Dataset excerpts
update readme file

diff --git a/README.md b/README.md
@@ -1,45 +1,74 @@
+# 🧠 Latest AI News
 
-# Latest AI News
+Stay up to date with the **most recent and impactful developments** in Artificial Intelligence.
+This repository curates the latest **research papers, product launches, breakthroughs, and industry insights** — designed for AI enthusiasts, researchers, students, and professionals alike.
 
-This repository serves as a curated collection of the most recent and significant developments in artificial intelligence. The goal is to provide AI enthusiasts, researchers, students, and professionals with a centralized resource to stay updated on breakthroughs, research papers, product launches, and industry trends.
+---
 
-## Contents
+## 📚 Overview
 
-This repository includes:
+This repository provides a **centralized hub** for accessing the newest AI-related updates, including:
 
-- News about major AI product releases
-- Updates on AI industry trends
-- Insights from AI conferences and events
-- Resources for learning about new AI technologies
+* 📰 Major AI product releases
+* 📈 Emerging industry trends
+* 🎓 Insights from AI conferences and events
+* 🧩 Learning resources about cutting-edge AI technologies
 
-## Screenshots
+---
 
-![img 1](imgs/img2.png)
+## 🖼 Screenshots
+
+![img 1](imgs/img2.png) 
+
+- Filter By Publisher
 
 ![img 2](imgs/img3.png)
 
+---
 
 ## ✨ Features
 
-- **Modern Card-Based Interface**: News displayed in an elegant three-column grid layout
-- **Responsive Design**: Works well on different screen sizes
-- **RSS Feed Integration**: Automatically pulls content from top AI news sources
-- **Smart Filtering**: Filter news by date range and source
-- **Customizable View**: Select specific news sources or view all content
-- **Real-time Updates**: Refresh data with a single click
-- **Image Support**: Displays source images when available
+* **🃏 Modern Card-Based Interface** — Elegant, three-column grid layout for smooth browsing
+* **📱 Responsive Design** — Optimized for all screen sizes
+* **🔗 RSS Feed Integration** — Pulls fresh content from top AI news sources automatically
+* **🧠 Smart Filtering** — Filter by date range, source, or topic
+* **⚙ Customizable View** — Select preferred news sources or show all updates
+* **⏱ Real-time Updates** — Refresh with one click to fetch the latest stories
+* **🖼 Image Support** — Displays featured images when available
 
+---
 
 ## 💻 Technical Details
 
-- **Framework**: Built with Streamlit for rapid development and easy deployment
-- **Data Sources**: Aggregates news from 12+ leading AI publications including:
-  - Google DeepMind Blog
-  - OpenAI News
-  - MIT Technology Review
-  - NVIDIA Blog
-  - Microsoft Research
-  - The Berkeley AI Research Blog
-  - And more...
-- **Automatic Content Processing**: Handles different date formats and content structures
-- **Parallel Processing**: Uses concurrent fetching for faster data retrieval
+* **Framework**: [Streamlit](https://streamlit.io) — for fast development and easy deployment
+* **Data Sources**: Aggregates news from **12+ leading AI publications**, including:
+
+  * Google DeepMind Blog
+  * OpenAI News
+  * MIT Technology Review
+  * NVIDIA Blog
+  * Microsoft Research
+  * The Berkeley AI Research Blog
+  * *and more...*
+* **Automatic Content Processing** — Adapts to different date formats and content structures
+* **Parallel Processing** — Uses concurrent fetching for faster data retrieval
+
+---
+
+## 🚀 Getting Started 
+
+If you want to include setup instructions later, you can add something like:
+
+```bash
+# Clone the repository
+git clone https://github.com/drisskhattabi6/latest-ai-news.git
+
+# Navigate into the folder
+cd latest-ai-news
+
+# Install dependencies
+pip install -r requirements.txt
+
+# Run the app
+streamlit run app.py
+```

# Work instruction
Search the records for the word "repository" and copy out every line that holds it.

# Response to this exercise
+This repository curates the latest **research papers, product launches, breakthroughs, and industry insights** — designed for AI enthusiasts, researchers, students, and professionals alike.
-This repository serves as a curated collection of the most recent and significant developments in artificial intelligence. The goal is to provide AI enthusiasts, researchers, students, and professionals with a centralized resource to stay updated on breakthroughs, research papers, product launches, and industry trends.
-This repository includes:
+This repository provides a **centralized hub** for accessing the newest AI-related updates, including:
+# Clone the repository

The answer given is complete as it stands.